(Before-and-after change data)
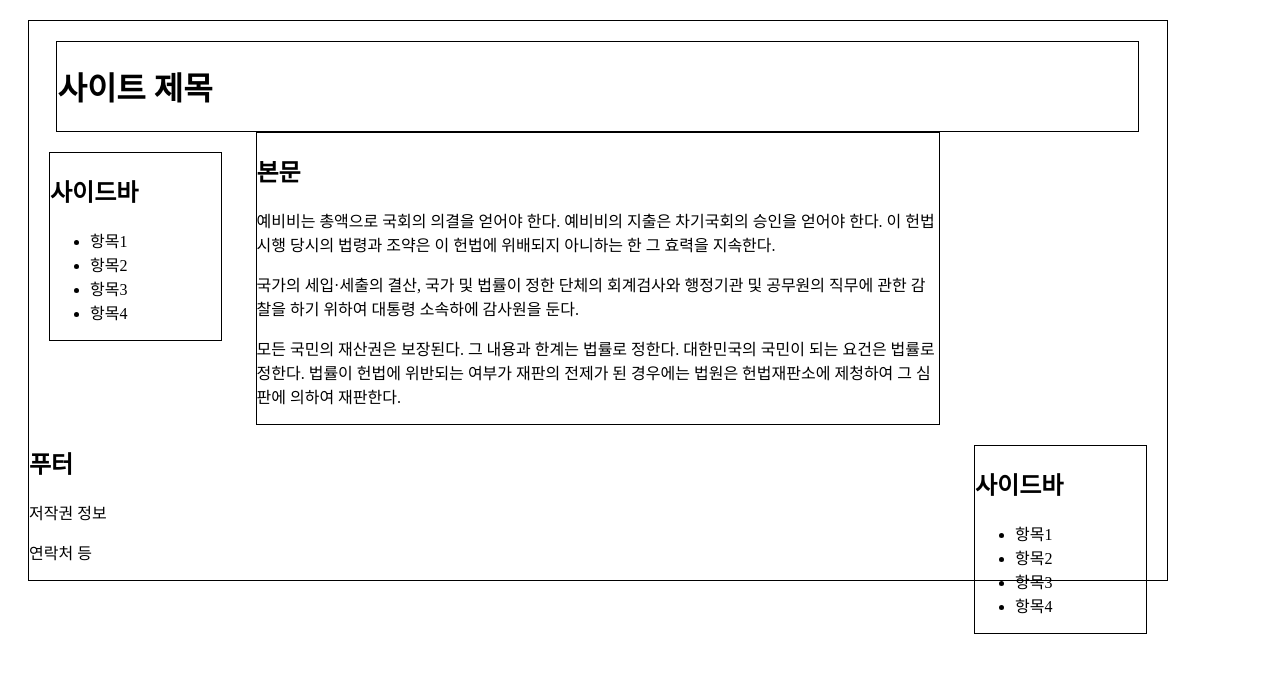
Repository: RyuJelly/java_web
Page: CSS/WebContent/3-layout.html
The author's editor kept a copy of each file at every save. The page is drawn from the files as they stood at one save, then again after the next save.
The browser window is 1280 px wide. The pictures show the whole page.

Above is the page before, as saved 2021-03-08 07:19:52.

### CSS/WebContent/3-layout.html
<!doctype html>
<html lang="ko">
	<head>
		<title>CSS 레이아웃 - 2단 레이아웃</title>
		<meta charset="utf-8">
		<style>
			#container{
				width: 90%;
				height: 70%;
				border: 1px solid;
				margin: 20px;
			}

			#header{
				width: 95%;
				height: 25%;
				border: 1px solid;
				margin: auto;
				margin-top: 20px;
			}

			#left-sidebar{
				width: 15%;
				height: 30%;
				border: 1px solid;
				float: left;
				margin: 20px;
			}

			#right-sidebar{
				width: 15%;
				height: 30%;
				border: 1px solid;
				float: right;
				margin: 20px;
			}

			#contents{
				width: 60%;
				height: 50%;
				border: 1px solid;
				margin: auto;
			}



		</style>
	</head>
	<body>
		<div id="container">
			<div id="header">
				<h1>사이트 제목</h1>
			</div>
			<div id="left-sidebar">
				<h2>사이드바</h2>
				<ul>
					<li>항목1</li>
					<li>항목2</li>
					<li>항목3</li>
					<li>항목4</li>
				</ul>
			</div>
			<div id="contents">
				<h2>본문</h2>
				<p>예비비는 총액으로 국회의 의결을 얻어야 한다. 예비비의 지출은 차기국회의 승인을 얻어야 한다. 이 헌법시행 당시의 법령과 조약은 이 헌법에 위배되지 아니하는 한 그 효력을 지속한다.</p>

				<p>국가의 세입·세출의 결산, 국가 및 법률이 정한 단체의 회계검사와 행정기관 및 공무원의 직무에 관한 감찰을 하기 위하여 대통령 소속하에 감사원을 둔다.</p>

				<p>모든 국민의 재산권은 보장된다. 그 내용과 한계는 법률로 정한다. 대한민국의 국민이 되는 요건은 법률로 정한다. 법률이 헌법에 위반되는 여부가 재판의 전제가 된 경우에는 법원은 헌법재판소에 제청하여 그 심판에 의하여 재판한다.</p>
			</div>
			<div id="right-sidebar">
				<h2>사이드바</h2>
				<ul>
					<li>항목1</li>
					<li>항목2</li>
					<li>항목3</li>
					<li>항목4</li>
				</ul>
			</div>
			<div id="footer">
				<h2>푸터</h2>
				<p> 저작권 정보 </p>
				<p> 연락처 등 </p>
			</div>
		</div>
	</body>
</html>

After the next save:
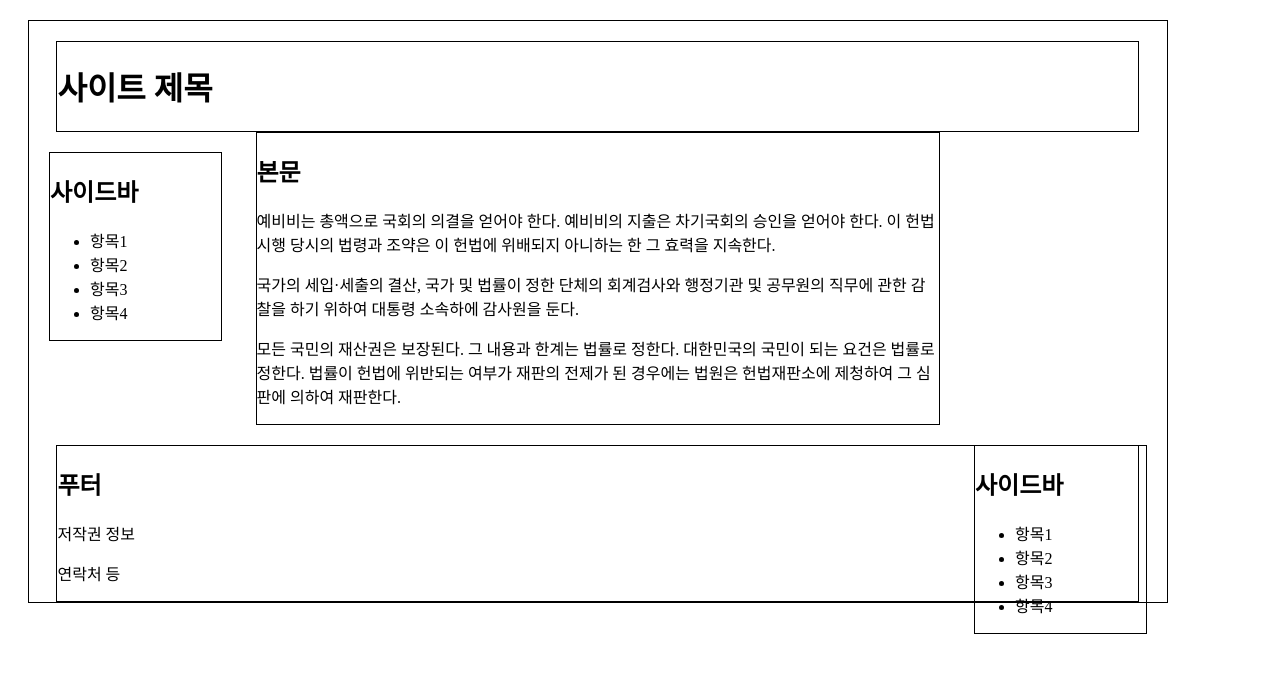
Saved 80 s later.
--- a/CSS/WebContent/3-layout.html
+++ b/CSS/WebContent/3-layout.html
@@ -42,7 +42,13 @@
 				margin: auto;
 			}
 
-
+			#footer{
+				width: 95%;
+				height: 25%;
+				border: 1px solid;
+				margin: auto;
+				margin-top: 20px;
+			}
 
 		</style>
 	</head>
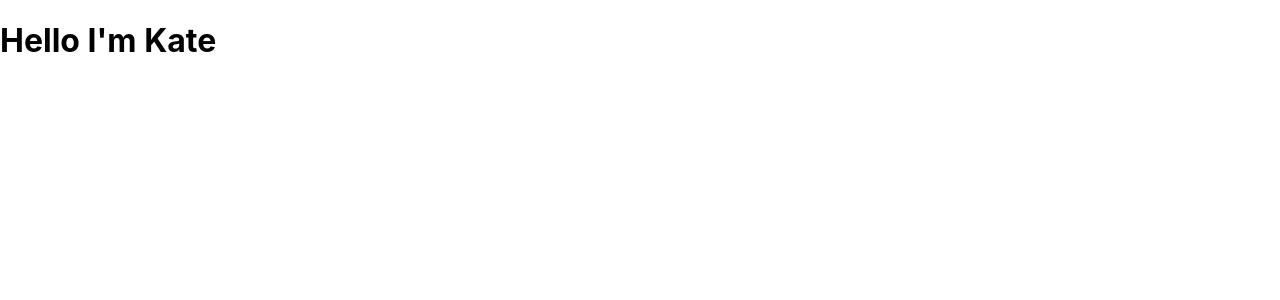
Repository: kate30980/task-tracker-reactjs
Page: /
An editor plug-in stored every save of this project. The page is shown before and after the next save, followed by the edit.
The browser window is 1280 px wide. The pictures show the whole page.
The project was rebuilt for these pictures with package versions that can differ from the ones it lists, and the page was loaded fresh each time.

Above is the page before, as saved 2021-09-19 11:54:18.

### public/index.html
<!DOCTYPE html>
<html lang="en">

<head>
  <meta charset="utf-8" />
  <link rel="icon" href="%PUBLIC_URL%/favicon.ico" />
  <meta name="viewport" content="width=device-width, initial-scale=1" />
  <meta name="theme-color" content="#000000" />
  <meta name="description" content="Web site created using create-react-app" />
  <link rel="apple-touch-icon" href="%PUBLIC_URL%/logo192.png" />
  <!--
      manifest.json provides metadata used when your web app is installed on a
      user's mobile device or desktop. See https://developers.google.com/web/fundamentals/web-app-manifest/
    -->
  <link rel="manifest" href="%PUBLIC_URL%/manifest.json" />
  <!--
      Notice the use of %PUBLIC_URL% in the tags above.
      It will be replaced with the URL of the `public` folder during the build.
      Only files inside the `public` folder can be referenced from the HTML.

      Unlike "/favicon.ico" or "favicon.ico", "%PUBLIC_URL%/favicon.ico" will
      work correctly both with client-side routing and a non-root public URL.
      Learn how to configure a non-root public URL by running `npm run build`.
    -->
  <title>Task Tracker</title>
</head>

<body>
  <noscript>You need to enable JavaScript to run this app.</noscript>
  <div id="root"></div>
  <!--
      This HTML file is a template.
      If you open it directly in the browser, you will see an empty page.

      You can add webfonts, meta tags, or analytics to this file.
      The build step will place the bundled scripts into the <body> tag.

      To begin the development, run `npm start` or `yarn start`.
      To create a production bundle, use `npm run build` or `yarn build`.
    -->
</body>

</html>

### src/App.js
function App() {
  return (
    <div className="App">
      <h1>Hello I'm Kate</h1>
    </div>
  );
}

export default App;

Loaded but not shown: src/index.js (common file); src/index.css (common file); src/reportWebVitals.js (common file)

After the next save:
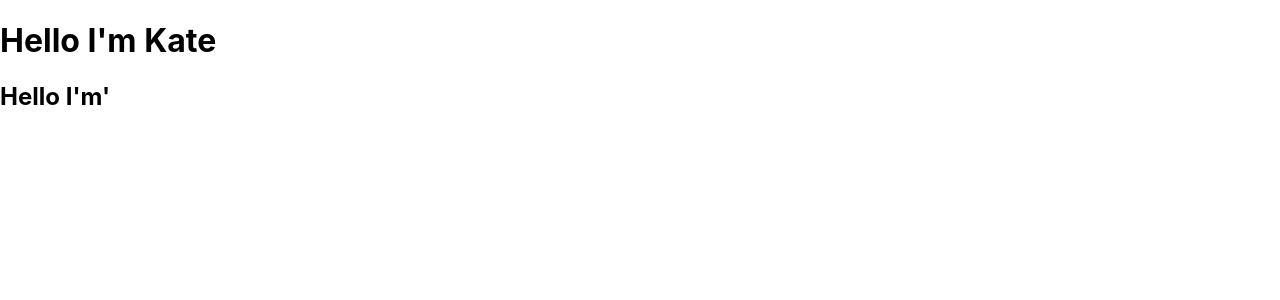
Saved 18 min 27 s later.
--- a/src/App.js
+++ b/src/App.js
@@ -2,6 +2,7 @@ function App() {
   return (
     <div className="App">
       <h1>Hello I'm Kate</h1>
+      <h2>Hello I'm'</h2>
     </div>
   );
 }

__TASK REQUIREMENTS__:
An exact copy of all entries is needed, with no pictures in it.

__SOLUTION TO THIS TASK__:
Repository: RyuJelly/java_web
Page: CSS/WebContent/3-layout.html
The author's editor kept a copy of each file at every save. The page is drawn from the files as they stood at one save, then again after the next save.
The browser window is 1280 px wide. The pictures show the whole page.

Above is the page before, as saved 2021-03-08 07:19:52.

### CSS/WebContent/3-layout.html
<!doctype html>
<html lang="ko">
	<head>
		<title>CSS 레이아웃 - 2단 레이아웃</title>
		<meta charset="utf-8">
		<style>
			#container{
				width: 90%;
				height: 70%;
				border: 1px solid;
				margin: 20px;
			}

			#header{
				width: 95%;
				height: 25%;
				border: 1px solid;
				margin: auto;
				margin-top: 20px;
			}

			#left-sidebar{
				width: 15%;
				height: 30%;
				border: 1px solid;
				float: left;
				margin: 20px;
			}

			#right-sidebar{
				width: 15%;
				height: 30%;
				border: 1px solid;
				float: right;
				margin: 20px;
			}

			#contents{
				width: 60%;
				height: 50%;
				border: 1px solid;
				margin: auto;
			}



		</style>
	</head>
	<body>
		<div id="container">
			<div id="header">
				<h1>사이트 제목</h1>
			</div>
			<div id="left-sidebar">
				<h2>사이드바</h2>
				<ul>
					<li>항목1</li>
					<li>항목2</li>
					<li>항목3</li>
					<li>항목4</li>
				</ul>
			</div>
			<div id="contents">
				<h2>본문</h2>
				<p>예비비는 총액으로 국회의 의결을 얻어야 한다. 예비비의 지출은 차기국회의 승인을 얻어야 한다. 이 헌법시행 당시의 법령과 조약은 이 헌법에 위배되지 아니하는 한 그 효력을 지속한다.</p>

				<p>국가의 세입·세출의 결산, 국가 및 법률이 정한 단체의 회계검사와 행정기관 및 공무원의 직무에 관한 감찰을 하기 위하여 대통령 소속하에 감사원을 둔다.</p>

				<p>모든 국민의 재산권은 보장된다. 그 내용과 한계는 법률로 정한다. 대한민국의 국민이 되는 요건은 법률로 정한다. 법률이 헌법에 위반되는 여부가 재판의 전제가 된 경우에는 법원은 헌법재판소에 제청하여 그 심판에 의하여 재판한다.</p>
			</div>
			<div id="right-sidebar">
				<h2>사이드바</h2>
				<ul>
					<li>항목1</li>
					<li>항목2</li>
					<li>항목3</li>
					<li>항목4</li>
				</ul>
			</div>
			<div id="footer">
				<h2>푸터</h2>
				<p> 저작권 정보 </p>
				<p> 연락처 등 </p>
			</div>
		</div>
	</body>
</html>

After the next save:
Saved 80 s later.
--- a/CSS/WebContent/3-layout.html
+++ b/CSS/WebContent/3-layout.html
@@ -42,7 +42,13 @@
 				margin: auto;
 			}
 
-
+			#footer{
+				width: 95%;
+				height: 25%;
+				border: 1px solid;
+				margin: auto;
+				margin-top: 20px;
+			}
 
 		</style>
 	</head>
Repository: kate30980/task-tracker-reactjs
Page: /
An editor plug-in stored every save of this project. The page is shown before and after the next save, followed by the edit.
The browser window is 1280 px wide. The pictures show the whole page.
The project was rebuilt for these pictures with package versions that can differ from the ones it lists, and the page was loaded fresh each time.

Above is the page before, as saved 2021-09-19 11:54:18.

### public/index.html
<!DOCTYPE html>
<html lang="en">

<head>
  <meta charset="utf-8" />
  <link rel="icon" href="%PUBLIC_URL%/favicon.ico" />
  <meta name="viewport" content="width=device-width, initial-scale=1" />
  <meta name="theme-color" content="#000000" />
  <meta name="description" content="Web site created using create-react-app" />
  <link rel="apple-touch-icon" href="%PUBLIC_URL%/logo192.png" />
  <!--
      manifest.json provides metadata used when your web app is installed on a
      user's mobile device or desktop. See https://developers.google.com/web/fundamentals/web-app-manifest/
    -->
  <link rel="manifest" href="%PUBLIC_URL%/manifest.json" />
  <!--
      Notice the use of %PUBLIC_URL% in the tags above.
      It will be replaced with the URL of the `public` folder during the build.
      Only files inside the `public` folder can be referenced from the HTML.

      Unlike "/favicon.ico" or "favicon.ico", "%PUBLIC_URL%/favicon.ico" will
      work correctly both with client-side routing and a non-root public URL.
      Learn how to configure a non-root public URL by running `npm run build`.
    -->
  <title>Task Tracker</title>
</head>

<body>
  <noscript>You need to enable JavaScript to run this app.</noscript>
  <div id="root"></div>
  <!--
      This HTML file is a template.
      If you open it directly in the browser, you will see an empty page.

      You can add webfonts, meta tags, or analytics to this file.
      The build step will place the bundled scripts into the <body> tag.

      To begin the development, run `npm start` or `yarn start`.
      To create a production bundle, use `npm run build` or `yarn build`.
    -->
</body>

</html>

### src/App.js
function App() {
  return (
    <div className="App">
      <h1>Hello I'm Kate</h1>
    </div>
  );
}

export default App;

Loaded but not shown: src/index.js (common file); src/index.css (common file); src/reportWebVitals.js (common file)

After the next save:
Saved 18 min 27 s later.
--- a/src/App.js
+++ b/src/App.js
@@ -2,6 +2,7 @@ function App() {
   return (
     <div className="App">
       <h1>Hello I'm Kate</h1>
+      <h2>Hello I'm'</h2>
     </div>
   );
 }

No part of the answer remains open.